Code change snippets
*** Begin section ***
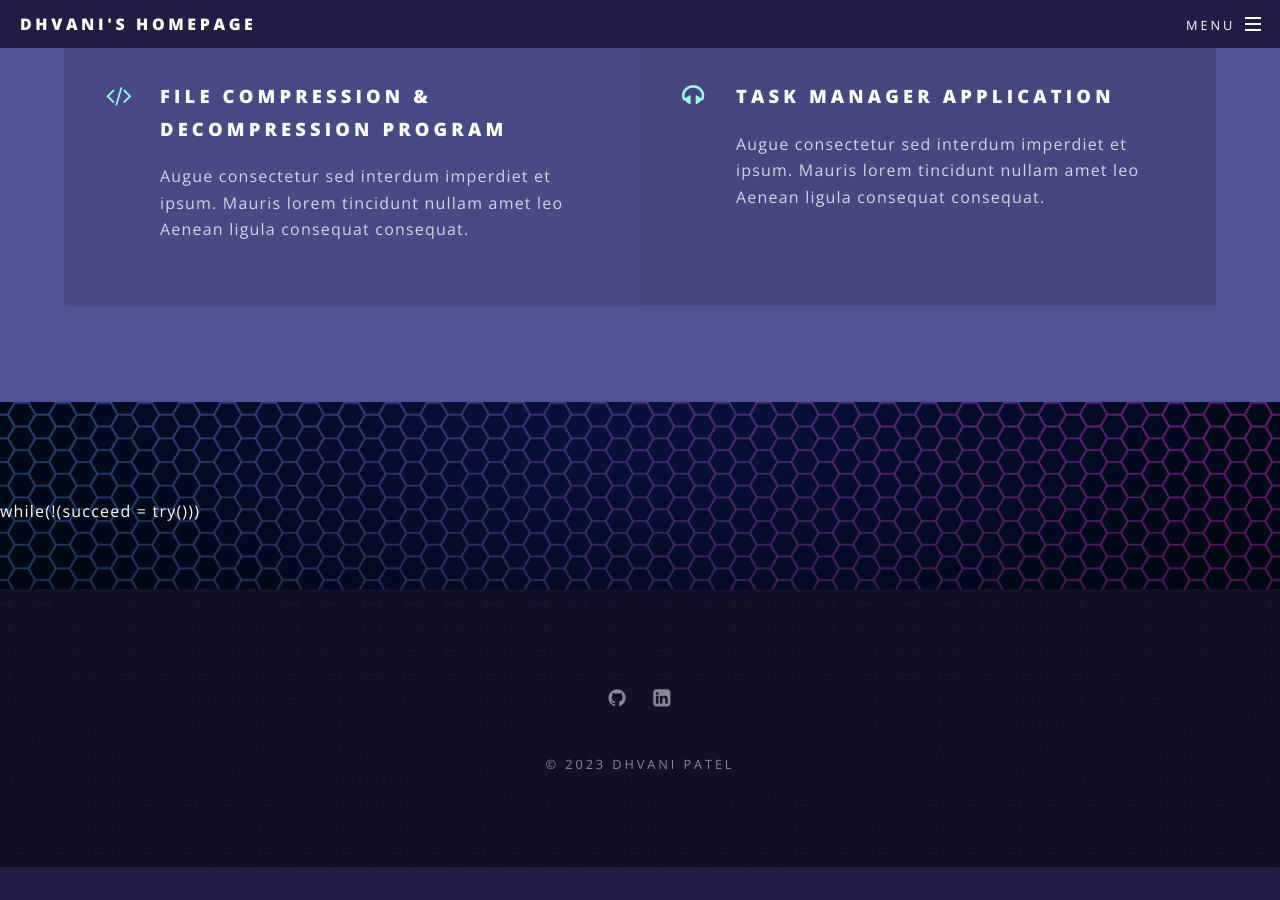
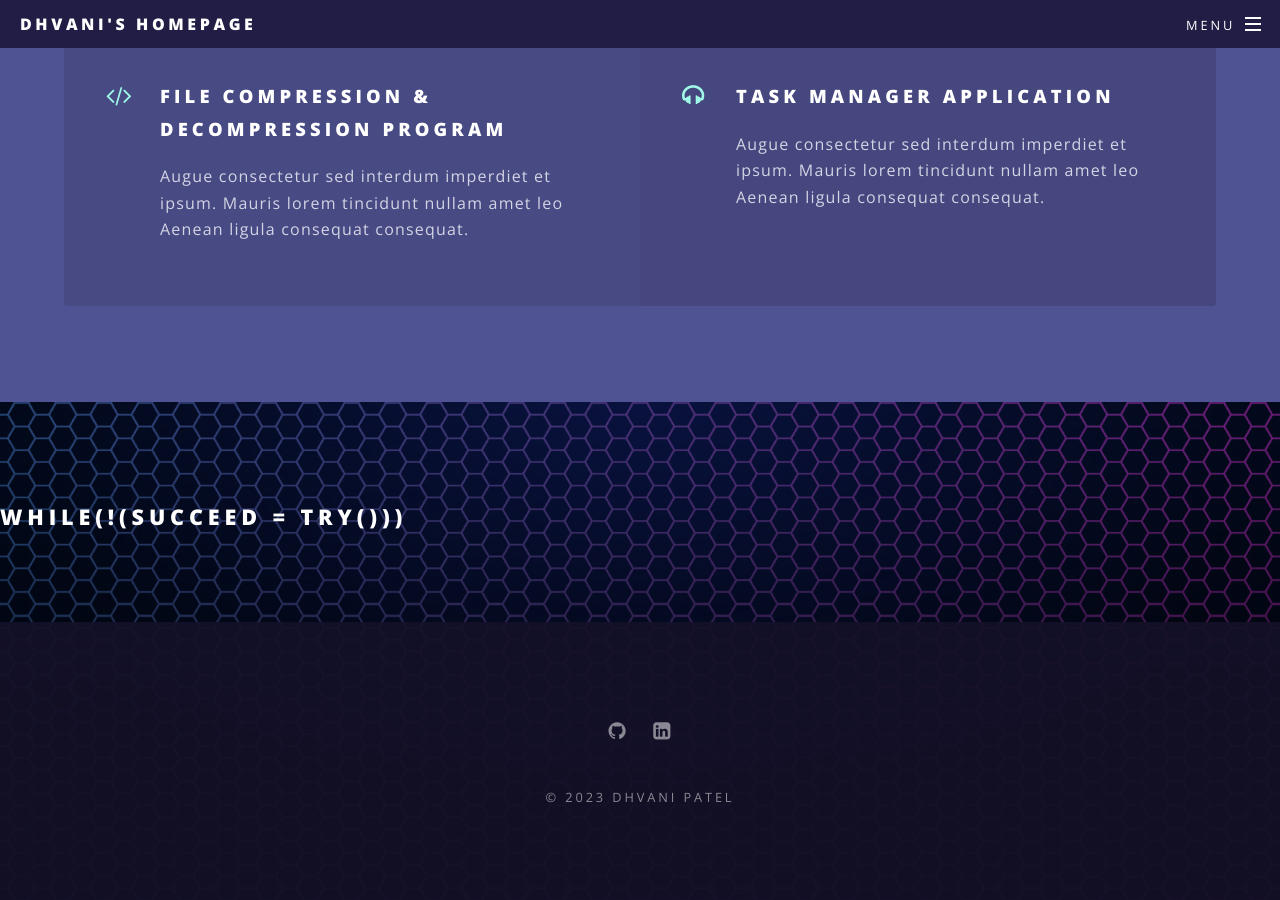
Before and after one commit to dhvani2504/dhvani2504.github.io, a Jekyll site: the page built from index.html, in a window 1280 px wide and 900 px high, scrolled down 2771 px. Built offline with Jekyll 4.4.1, drawn with Linux system fonts in a browser that asks for light colours; before the commit the page ends 3638 px from its top, so only the background shows below that.

Commit message:
Update index.html

```diff
--- a/index.html
+++ b/index.html
@@ -81,7 +81,7 @@ layout: landing
 				<!-- CTA -->
 					<section id="cta" class="wrapper style4">
 
-						<div id="typing-container"></div>
+						<h2 id="typing-container"></h2>
 
 						<script>
 
```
*** End section ***
Problem details
Drop the pictures and reproduce the rest of the entries above exactly.

Answer to this problem
Before and after one commit to dhvani2504/dhvani2504.github.io, a Jekyll site: the page built from index.html, in a window 1280 px wide and 900 px high, scrolled down 2771 px. Built offline with Jekyll 4.4.1, drawn with Linux system fonts in a browser that asks for light colours; before the commit the page ends 3638 px from its top, so only the background shows below that.

Commit message:
Update index.html

```diff
--- a/index.html
+++ b/index.html
@@ -81,7 +81,7 @@ layout: landing
 				<!-- CTA -->
 					<section id="cta" class="wrapper style4">
 
-						<div id="typing-container"></div>
+						<h2 id="typing-container"></h2>
 
 						<script>
 
```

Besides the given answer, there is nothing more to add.